txfarmer

baguettes that don't look like baguettes - until you cut them open


 


Had a little fun playing with shapes when making my weekly baguettes. The flower shape was introduced by Wally and Eric, and shaping video is here. The official version should have 6 petals, but I divided and shaped my baguette as usual, which are much shorter than full size baguettes (limited by my baking stone and oven size), went with 5 petals instead. The other shape was "dragon tail" introduced by wild yeast here.



 


They look pretty on the outside, AND within. The following is made with my 36 hour SD baguettes with rye starter (recipe here, the 3rd variation). Nice open crumb, with great flavor.



 


The next two pictures are from a batch made with my 36 hour SD baguettes with 45% whole grain (recipe here, the last variation)



 



 


The fancy shape may have made the crumb a bit less open, but not too much, pretty happy with the results.



 


Submitting to Yeastspotting.

hening's picture
hening

Honey Bread

From 《美味面包巧手做》, written by 王传仁


translated by Hening


Ingredient Original Personal


bread flour 1000g   250g


salt             15g     3-4g


milk powder 20g     5g


liquid honey200g    50g

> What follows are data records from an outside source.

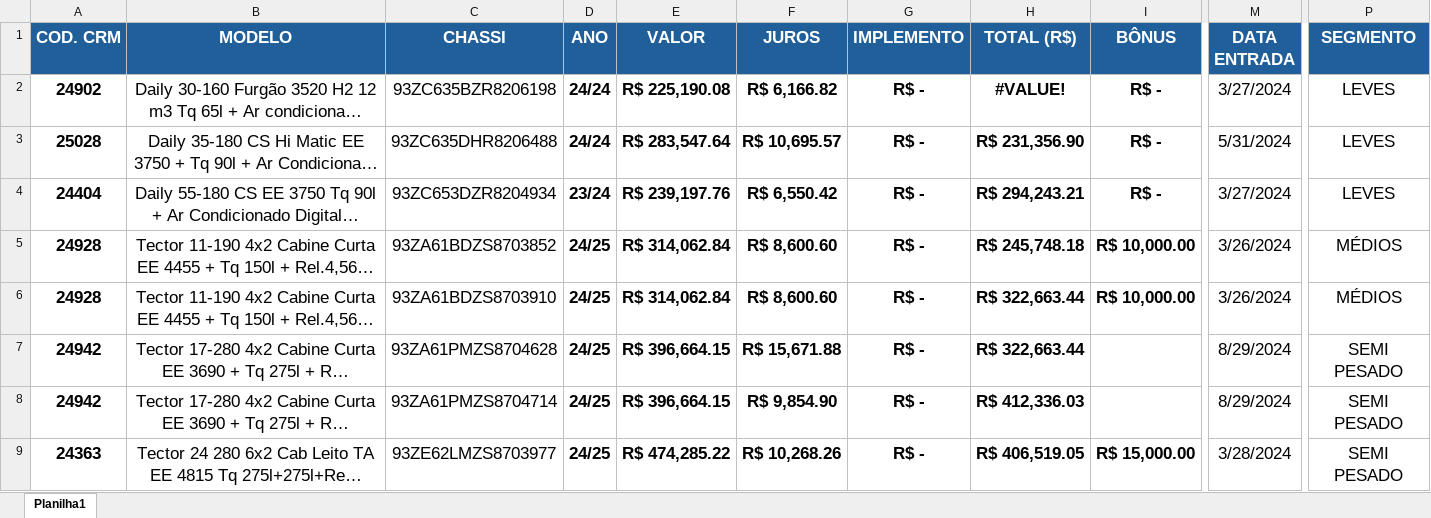
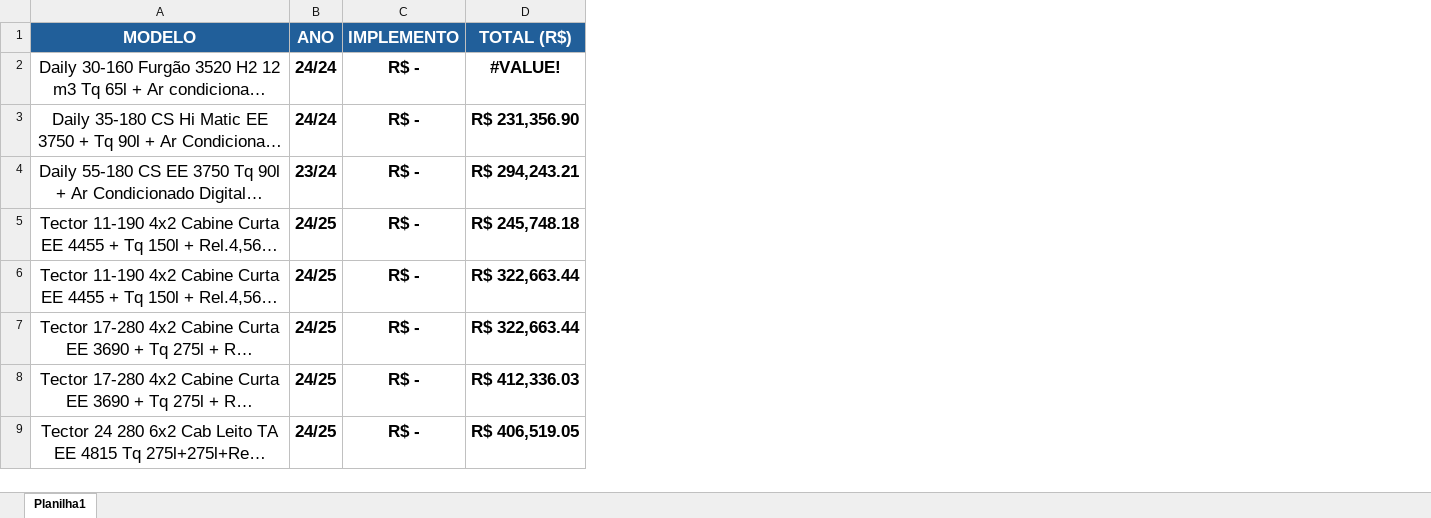
Before and after one commit to mepdl/appiveco, an Excel workbook: ESTOQUE ROO.xlsx, sheet Planilha1, drawn as a sheet; only a part is shown, gaps mark what is left out; long unchanged cells end in …; values as stored, in another font and other column widths than the file's, no borders; conditional formats not drawn; the diff names each change by its address in the sheet, - before the commit and + after, or states it on an @@ line.

Commit message:
estoque

```diff
--- a/ESTOQUE ROO.xlsx (sheet Planilha1)
+++ b/ESTOQUE ROO.xlsx (sheet Planilha1)
-column A (COD. CRM), rows 2-9: 24902 | 25028 | 24404 | 24928 | 24928 | 24942 | 24942 | 24363
-column C (CHASSI), rows 2-9: 93ZC635BZR8206198 | 93ZC635DHR8206488 | 93ZC653DZR8204934 | 93ZA61BDZS8703852 | 93ZA61BDZS8703910 | 93ZA61PMZS8704628 | 93ZA61PMZS8704714 | 93ZE62LMZS8703977
-column E (VALOR), rows 2-9: R$ 225,190.08 | R$ 283,547.64 | R$ 239,197.76 | R$ 314,062.84 | R$ 314,062.84 | R$ 396,664.15 | R$ 396,664.15 | R$ 474,285.22
-column F (JUROS), rows 2-9: R$ 6,166.82 | R$ 10,695.57 | R$ 6,550.42 | R$ 8,600.60 | R$ 8,600.60 | R$ 15,671.88 | R$ 9,854.90 | R$ 10,268.26
-column I (BÔNUS), rows 2-9: R$ - | R$ - | R$ - | R$ 10,000.00 | R$ 10,000.00 |  |  | R$ 15,000.00
-column M (DATA ENTRADA), rows 2-9: 3/27/2024 | 5/31/2024 | 3/27/2024 | 3/26/2024 | 3/26/2024 | 8/29/2024 | 8/29/2024 | 3/28/2024
-column P (SEGMENTO), rows 2-9: LEVES | LEVES | LEVES | MÉDIOS | MÉDIOS | SEMI PESADO | SEMI PESADO | SEMI PESADO
```
Also changed, not shown: ESTOQUE VG.xlsx.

water          580g    185g


fresh yeast  30g      3g instant yeast


unsalted butter40g  10g


 


Actually I used 210g water this time. I didn't peek at the dough while the final fermentation because a blogger who practiced this recipe twice said it would take such a long time. As a result, it was a little overproof. Fortunately, it wasn't sour.




flashfingers's picture
flashfingers

Beginner Question...Kneading by hand vs KitchenAid

I made several Italian breads yesterday. All of them began the same way.... Then, you stirred ingrediants in bowl with wooden spoon. Then you used one hand to fold over dough towards center while spinning bowl with other hand. Then came the kneading time...20 minutes or so with 1-2 minute rests along the way.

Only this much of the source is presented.